Change detection data

--- START ---

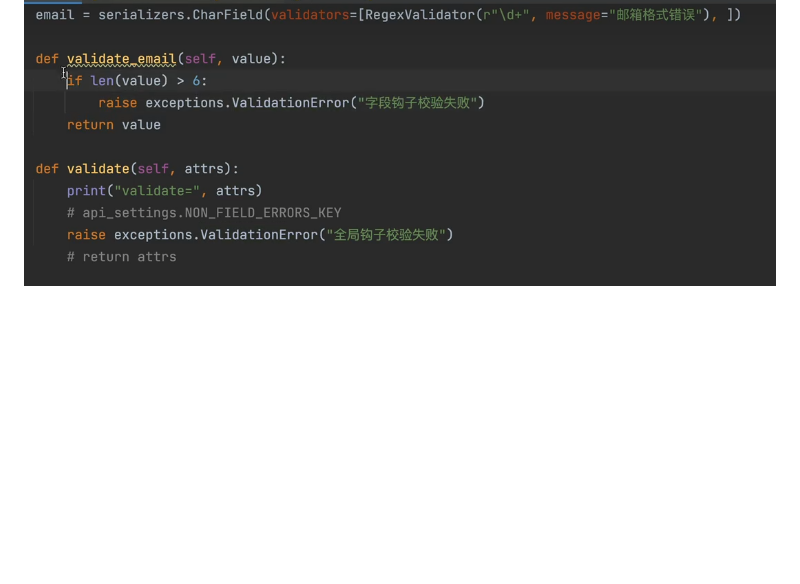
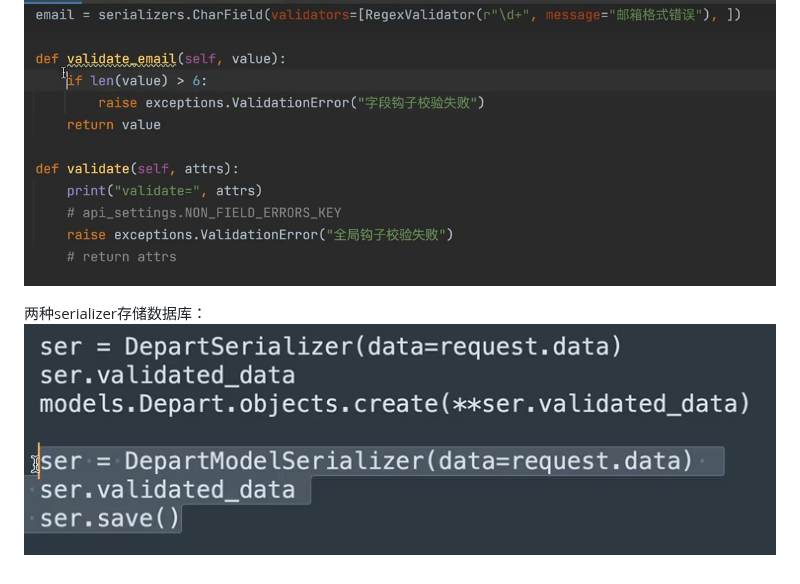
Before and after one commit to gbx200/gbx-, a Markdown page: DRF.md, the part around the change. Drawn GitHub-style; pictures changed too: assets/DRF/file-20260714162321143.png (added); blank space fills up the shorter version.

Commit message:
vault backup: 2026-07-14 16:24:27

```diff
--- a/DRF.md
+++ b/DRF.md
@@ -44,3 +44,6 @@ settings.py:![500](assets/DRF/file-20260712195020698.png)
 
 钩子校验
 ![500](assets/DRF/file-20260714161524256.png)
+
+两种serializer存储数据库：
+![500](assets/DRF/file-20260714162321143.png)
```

--- END ---
--- START ---

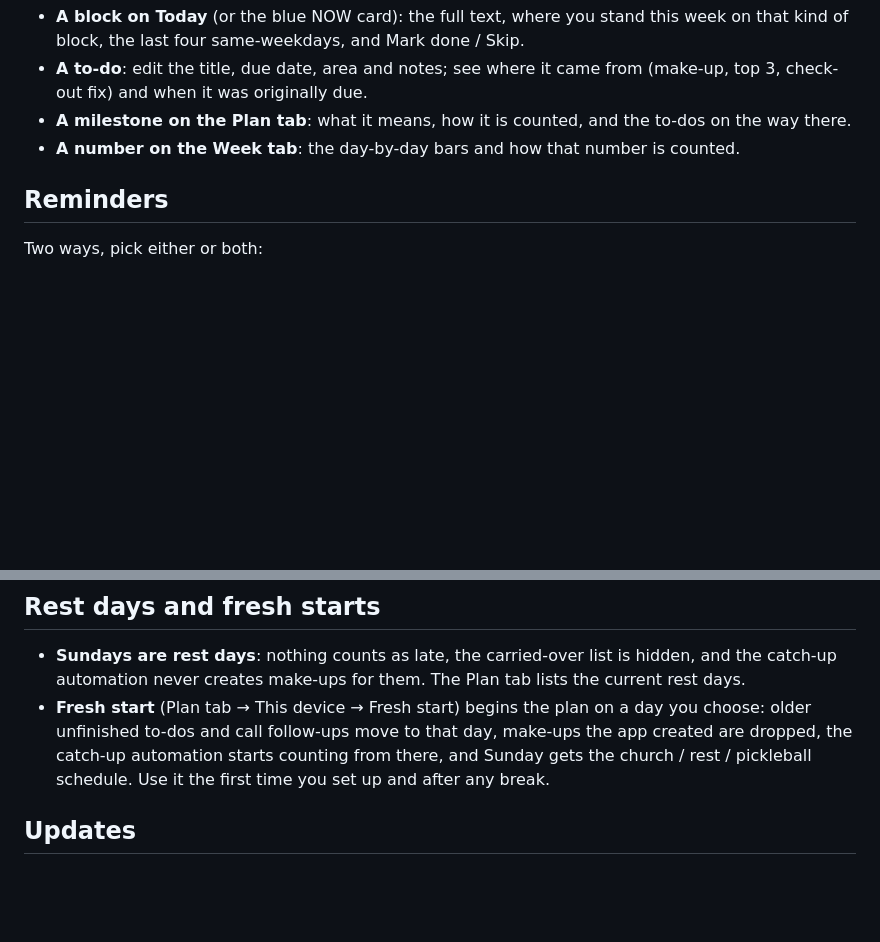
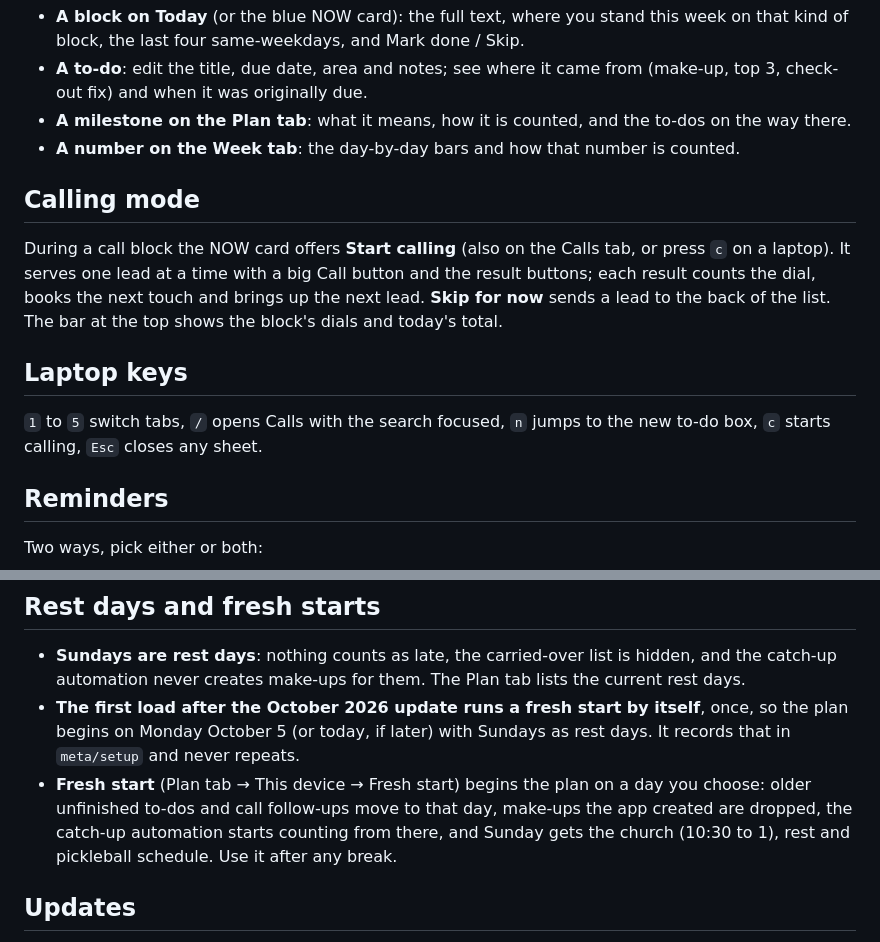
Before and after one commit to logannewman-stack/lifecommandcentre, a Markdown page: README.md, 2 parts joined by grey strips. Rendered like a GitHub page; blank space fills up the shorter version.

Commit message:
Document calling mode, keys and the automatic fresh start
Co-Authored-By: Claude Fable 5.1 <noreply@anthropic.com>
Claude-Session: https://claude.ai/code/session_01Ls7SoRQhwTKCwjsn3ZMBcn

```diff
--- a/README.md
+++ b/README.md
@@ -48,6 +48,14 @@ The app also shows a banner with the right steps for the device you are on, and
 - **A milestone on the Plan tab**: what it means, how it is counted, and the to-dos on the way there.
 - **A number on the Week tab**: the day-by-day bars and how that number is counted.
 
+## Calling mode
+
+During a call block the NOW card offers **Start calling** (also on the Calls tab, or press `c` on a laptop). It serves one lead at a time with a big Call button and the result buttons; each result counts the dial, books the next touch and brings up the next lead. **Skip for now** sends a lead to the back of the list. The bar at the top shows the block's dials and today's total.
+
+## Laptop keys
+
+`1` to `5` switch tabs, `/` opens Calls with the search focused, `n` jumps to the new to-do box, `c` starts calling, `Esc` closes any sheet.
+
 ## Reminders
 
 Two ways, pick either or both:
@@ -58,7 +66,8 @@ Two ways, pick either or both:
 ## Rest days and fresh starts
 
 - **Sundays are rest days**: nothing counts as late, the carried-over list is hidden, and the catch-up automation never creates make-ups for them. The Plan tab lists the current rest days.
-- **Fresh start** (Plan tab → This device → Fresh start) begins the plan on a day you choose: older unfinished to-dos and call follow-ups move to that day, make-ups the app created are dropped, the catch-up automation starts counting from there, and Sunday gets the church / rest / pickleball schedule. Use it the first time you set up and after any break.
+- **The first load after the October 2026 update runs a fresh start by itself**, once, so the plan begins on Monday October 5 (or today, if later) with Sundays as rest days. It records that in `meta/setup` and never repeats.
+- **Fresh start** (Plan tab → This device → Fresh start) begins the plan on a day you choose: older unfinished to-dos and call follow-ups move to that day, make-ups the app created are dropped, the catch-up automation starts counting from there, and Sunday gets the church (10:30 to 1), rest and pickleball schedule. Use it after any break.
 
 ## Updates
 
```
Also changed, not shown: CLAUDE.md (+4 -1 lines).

--- END ---
--- START ---

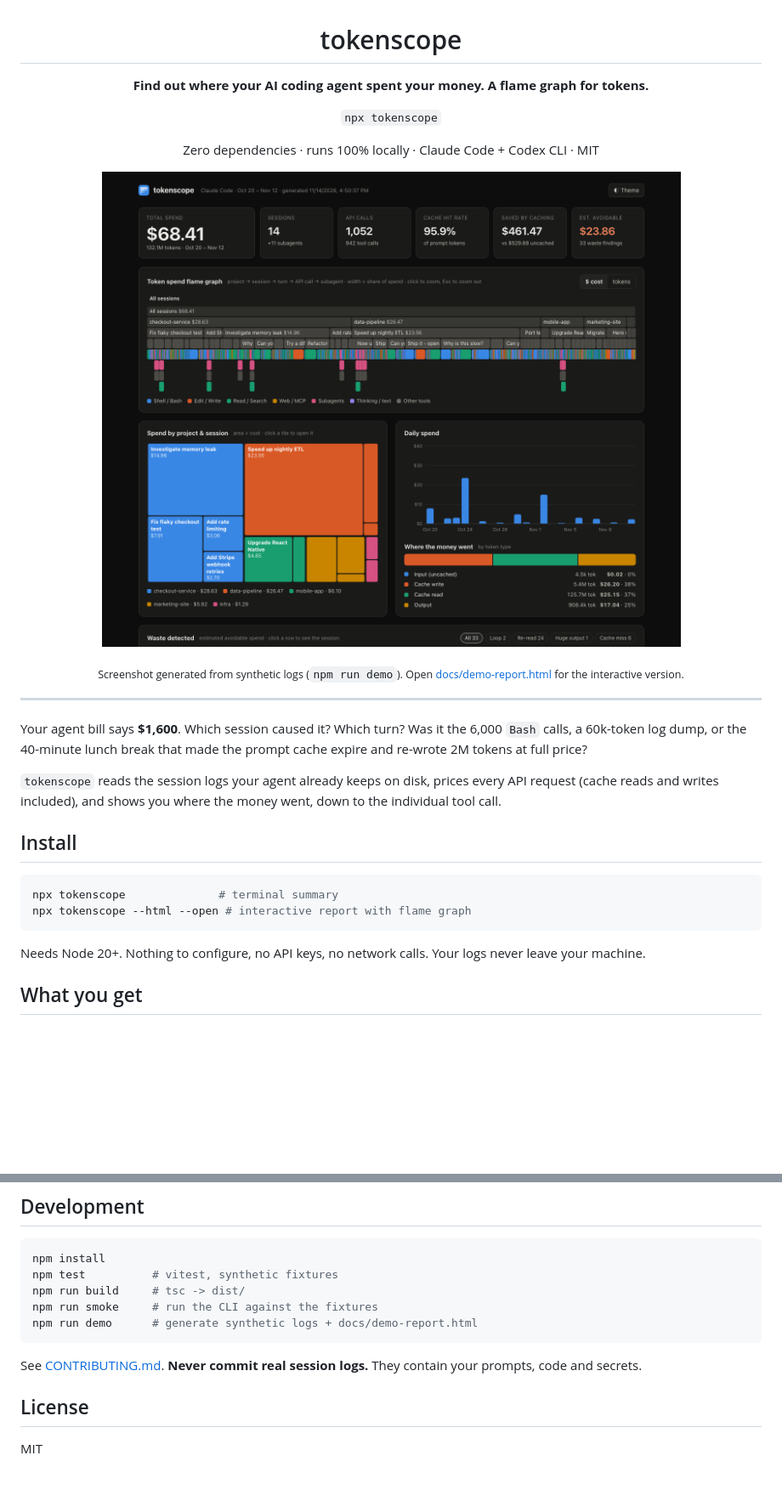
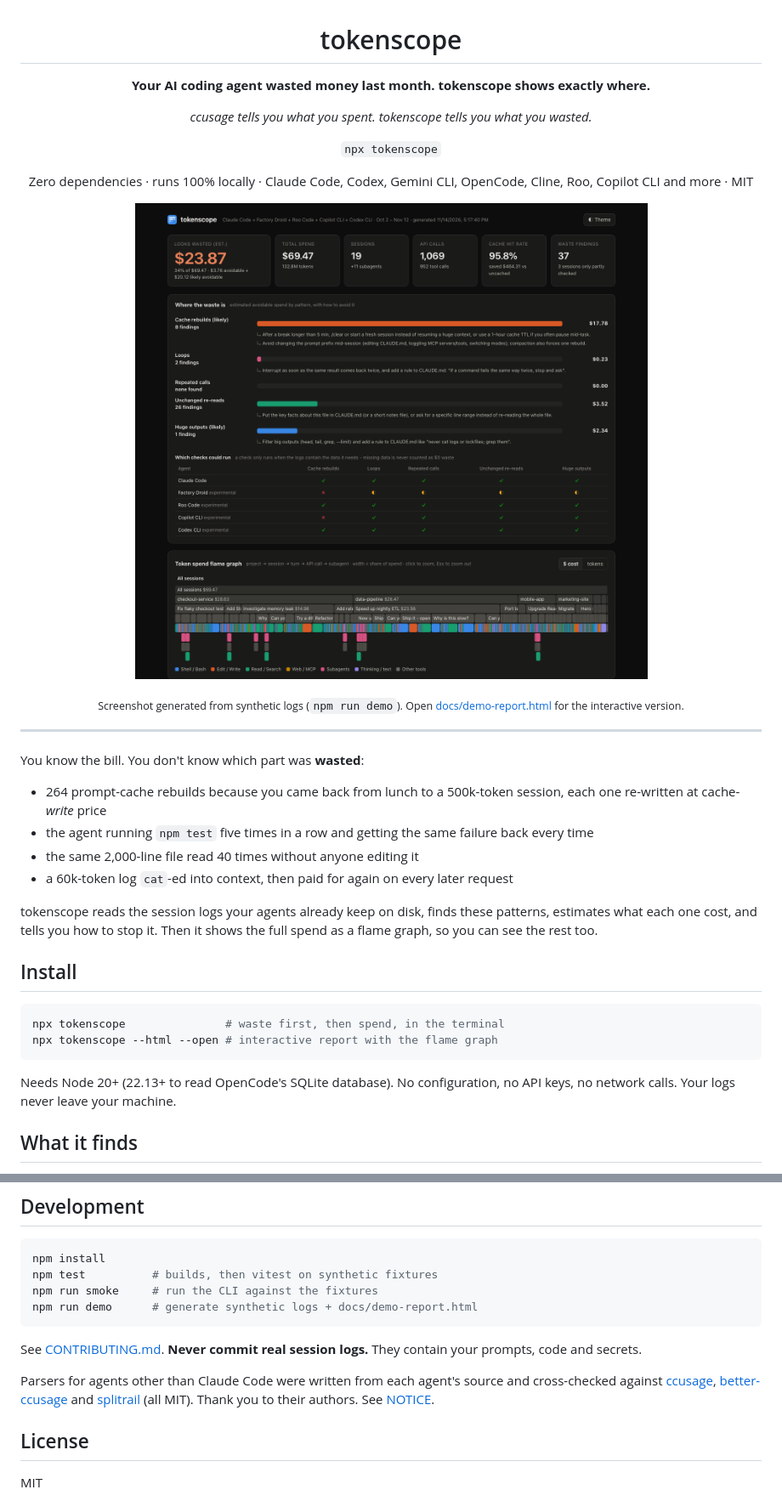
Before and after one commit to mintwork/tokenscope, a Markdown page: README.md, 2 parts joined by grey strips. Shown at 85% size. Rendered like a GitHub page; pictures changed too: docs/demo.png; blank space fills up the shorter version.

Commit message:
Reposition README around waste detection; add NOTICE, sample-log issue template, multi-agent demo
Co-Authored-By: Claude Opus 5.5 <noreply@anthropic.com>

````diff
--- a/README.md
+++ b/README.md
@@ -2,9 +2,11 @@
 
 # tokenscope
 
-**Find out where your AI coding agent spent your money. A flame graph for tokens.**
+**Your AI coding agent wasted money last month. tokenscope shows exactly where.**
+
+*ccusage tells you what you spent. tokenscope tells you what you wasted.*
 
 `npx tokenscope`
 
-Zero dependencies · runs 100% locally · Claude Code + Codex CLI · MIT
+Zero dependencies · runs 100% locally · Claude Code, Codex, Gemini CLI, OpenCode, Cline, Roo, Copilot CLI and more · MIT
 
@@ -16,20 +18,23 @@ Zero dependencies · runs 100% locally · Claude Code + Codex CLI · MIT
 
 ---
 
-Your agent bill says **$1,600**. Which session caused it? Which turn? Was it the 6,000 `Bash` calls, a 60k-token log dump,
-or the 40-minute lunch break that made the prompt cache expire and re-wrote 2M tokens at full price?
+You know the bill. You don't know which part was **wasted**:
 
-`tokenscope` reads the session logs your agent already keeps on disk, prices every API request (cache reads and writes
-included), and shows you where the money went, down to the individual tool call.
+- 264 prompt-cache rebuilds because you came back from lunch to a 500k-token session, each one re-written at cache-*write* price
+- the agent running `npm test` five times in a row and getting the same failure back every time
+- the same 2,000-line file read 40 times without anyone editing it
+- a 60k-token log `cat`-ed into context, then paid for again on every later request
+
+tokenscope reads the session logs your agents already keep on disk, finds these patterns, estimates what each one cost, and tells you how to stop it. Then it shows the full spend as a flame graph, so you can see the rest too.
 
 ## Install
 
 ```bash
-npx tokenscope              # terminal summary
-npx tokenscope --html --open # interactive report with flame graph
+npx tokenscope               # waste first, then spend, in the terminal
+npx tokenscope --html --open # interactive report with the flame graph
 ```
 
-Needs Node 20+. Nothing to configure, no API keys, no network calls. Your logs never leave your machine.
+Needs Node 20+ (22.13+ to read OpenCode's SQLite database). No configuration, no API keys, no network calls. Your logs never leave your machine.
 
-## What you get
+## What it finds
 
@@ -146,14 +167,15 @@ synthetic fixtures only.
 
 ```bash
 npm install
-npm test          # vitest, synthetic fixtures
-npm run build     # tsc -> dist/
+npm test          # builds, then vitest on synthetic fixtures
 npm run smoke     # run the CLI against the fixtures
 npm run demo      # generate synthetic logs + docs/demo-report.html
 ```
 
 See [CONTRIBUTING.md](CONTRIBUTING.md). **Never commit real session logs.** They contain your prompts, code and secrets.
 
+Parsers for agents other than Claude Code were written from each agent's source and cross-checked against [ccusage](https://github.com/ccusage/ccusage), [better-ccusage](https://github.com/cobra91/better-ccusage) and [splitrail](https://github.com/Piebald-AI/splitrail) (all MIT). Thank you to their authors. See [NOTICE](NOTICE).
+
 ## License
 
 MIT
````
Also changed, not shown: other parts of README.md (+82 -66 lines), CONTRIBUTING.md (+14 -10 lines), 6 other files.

--- END ---

Going through the entries above, report how many lines contain the word "that", with no other text.

### Output below
5